All Barbadians including community and youth groups, religious organisations and churches are being invited to bring their flowers and congregate at Independence Square, the City at 6:30 a.m. for the walk to Bay Street.
This year’s event, held under the theme “Emancipating the Body, Unshackling the Mind: Celebrating Our Beauty,” will focus on those indigenous, cultural icons that have contributed to the process of emancipation and empowerment. The celebrations will also highlight the African influence on many aspects of Barbadian culture.

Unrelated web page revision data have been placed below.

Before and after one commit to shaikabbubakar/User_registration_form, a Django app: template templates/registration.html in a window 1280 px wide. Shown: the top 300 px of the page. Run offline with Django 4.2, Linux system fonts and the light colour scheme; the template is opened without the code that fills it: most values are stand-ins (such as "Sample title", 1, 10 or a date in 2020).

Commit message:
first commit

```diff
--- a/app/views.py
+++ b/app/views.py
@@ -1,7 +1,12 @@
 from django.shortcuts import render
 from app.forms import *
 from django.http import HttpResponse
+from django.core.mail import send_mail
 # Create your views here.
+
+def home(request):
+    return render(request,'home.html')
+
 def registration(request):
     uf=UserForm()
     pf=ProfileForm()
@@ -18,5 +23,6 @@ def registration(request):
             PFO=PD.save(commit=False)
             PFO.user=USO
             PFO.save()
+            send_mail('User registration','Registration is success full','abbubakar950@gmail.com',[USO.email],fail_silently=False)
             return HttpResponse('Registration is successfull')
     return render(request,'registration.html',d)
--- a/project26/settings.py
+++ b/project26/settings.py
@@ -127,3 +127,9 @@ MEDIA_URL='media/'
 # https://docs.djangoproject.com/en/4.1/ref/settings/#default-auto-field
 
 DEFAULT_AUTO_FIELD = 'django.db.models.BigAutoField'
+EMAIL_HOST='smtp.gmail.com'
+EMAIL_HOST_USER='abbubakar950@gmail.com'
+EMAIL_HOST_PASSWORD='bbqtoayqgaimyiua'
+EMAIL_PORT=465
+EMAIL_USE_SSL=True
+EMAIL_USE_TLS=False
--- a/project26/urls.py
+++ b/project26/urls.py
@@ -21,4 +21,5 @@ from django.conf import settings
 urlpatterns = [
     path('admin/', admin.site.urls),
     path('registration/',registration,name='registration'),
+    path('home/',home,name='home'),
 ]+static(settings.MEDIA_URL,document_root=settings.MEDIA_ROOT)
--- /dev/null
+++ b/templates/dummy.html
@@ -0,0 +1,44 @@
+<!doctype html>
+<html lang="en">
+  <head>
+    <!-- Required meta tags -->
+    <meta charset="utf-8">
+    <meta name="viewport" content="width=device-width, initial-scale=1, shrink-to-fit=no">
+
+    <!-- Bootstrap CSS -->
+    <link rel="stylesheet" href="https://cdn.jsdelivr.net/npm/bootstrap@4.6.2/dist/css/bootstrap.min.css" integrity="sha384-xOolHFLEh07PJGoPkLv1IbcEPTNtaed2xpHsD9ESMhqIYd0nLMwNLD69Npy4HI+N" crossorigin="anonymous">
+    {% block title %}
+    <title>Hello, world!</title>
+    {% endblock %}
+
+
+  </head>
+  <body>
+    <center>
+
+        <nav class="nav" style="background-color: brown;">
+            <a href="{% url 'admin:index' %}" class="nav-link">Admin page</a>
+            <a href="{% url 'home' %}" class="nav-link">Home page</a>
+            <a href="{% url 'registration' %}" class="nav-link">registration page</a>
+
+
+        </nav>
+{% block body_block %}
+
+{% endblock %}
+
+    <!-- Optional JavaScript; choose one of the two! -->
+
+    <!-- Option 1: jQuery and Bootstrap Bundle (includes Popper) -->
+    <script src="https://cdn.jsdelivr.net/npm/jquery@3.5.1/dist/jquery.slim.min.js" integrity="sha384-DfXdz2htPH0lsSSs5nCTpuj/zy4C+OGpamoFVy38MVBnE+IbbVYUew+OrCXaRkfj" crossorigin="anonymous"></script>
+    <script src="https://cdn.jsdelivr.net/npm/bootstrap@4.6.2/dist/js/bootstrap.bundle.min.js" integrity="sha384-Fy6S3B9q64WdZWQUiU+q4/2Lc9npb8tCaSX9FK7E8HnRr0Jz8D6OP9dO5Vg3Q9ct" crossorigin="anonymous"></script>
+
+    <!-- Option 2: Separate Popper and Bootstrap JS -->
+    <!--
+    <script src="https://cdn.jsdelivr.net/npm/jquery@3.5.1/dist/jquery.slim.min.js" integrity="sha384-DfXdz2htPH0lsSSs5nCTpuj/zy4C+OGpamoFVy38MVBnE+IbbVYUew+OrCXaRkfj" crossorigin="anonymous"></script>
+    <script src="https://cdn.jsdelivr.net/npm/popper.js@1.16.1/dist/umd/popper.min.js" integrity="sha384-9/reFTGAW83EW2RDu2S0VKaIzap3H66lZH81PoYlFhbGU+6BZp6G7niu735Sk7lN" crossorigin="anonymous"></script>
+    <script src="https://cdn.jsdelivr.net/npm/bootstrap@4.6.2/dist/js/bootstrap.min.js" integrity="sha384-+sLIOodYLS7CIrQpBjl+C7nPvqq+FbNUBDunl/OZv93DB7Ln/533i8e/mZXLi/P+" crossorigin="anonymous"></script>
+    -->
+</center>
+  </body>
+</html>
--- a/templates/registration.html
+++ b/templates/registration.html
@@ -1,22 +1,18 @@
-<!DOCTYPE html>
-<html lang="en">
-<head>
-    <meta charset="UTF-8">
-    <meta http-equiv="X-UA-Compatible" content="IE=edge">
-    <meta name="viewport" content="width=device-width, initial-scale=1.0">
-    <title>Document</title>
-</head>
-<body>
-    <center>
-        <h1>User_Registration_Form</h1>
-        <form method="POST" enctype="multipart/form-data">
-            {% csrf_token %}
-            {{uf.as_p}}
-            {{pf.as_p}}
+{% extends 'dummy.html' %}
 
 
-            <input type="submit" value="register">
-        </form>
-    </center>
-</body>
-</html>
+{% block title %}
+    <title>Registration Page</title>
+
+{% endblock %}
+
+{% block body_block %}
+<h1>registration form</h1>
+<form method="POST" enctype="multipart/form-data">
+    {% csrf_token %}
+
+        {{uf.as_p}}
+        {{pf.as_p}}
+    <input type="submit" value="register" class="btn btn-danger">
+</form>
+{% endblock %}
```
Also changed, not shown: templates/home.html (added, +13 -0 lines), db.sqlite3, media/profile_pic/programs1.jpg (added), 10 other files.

Among those cultural icons to be featured include gospel artiste Paula Hinds, the Barbados Landship which will celebrate its 145th Anniversary in October this year and the credit union movement. The event will also highlight the many elements which define Barbadian culture such as the visual and performing arts, fashion, architecture and the literary and culinary arts.
The programme at Bay Street, which is produced and directed by Winston Farrell, will feature a potpourri of performances including dance groups, drummers, poets, singers and folk musicians.
It will be divided into three segments: “An Act of Slavery”, “From Emancipation to Independence” and “The Final Ritual”. Performers will include Tony “Commander” Grazette who will be giving a rendition of his song “Slavery Done”. There will also be an artistic piece by Dancin’ Africa and dramatic skits highlighting this country’s journey to emancipation.
Prime Minister, David Thompson, is scheduled to deliver remarks during the Rally at Bay Street.
Following the official ceremony, a new attraction, the African Caribbean Emancipation Village, coordinated by the Commission for Pan African Affairs, will be set up along Bay Street, giving vendors an opportunity to display their art, clothes, jewelry and craft for members of the public. The village will also ‘come alive’ with musical performances, a fashion presentation and the return of the Griot. An exhibition entitled “Goré Island” will be on display in Bay Street. “Goré Island” is situated off the coast of Senegal and was the place where slaves were housed before being transported to the New World.
The Walk and Rally events are highlights of the Season of Emancipation which was launched on April 28 this year with National Heroes Day. The Season runs until August 13. It encompassed African Liberation Day on May 25 and the Day of National Significance on July 26. Other notable dates are Marcus Garvey Day on August 17 and UNESCO Day for the Elimination of Racial Discrimination on August 23. The Crop Over festival is also a critical element of the Season.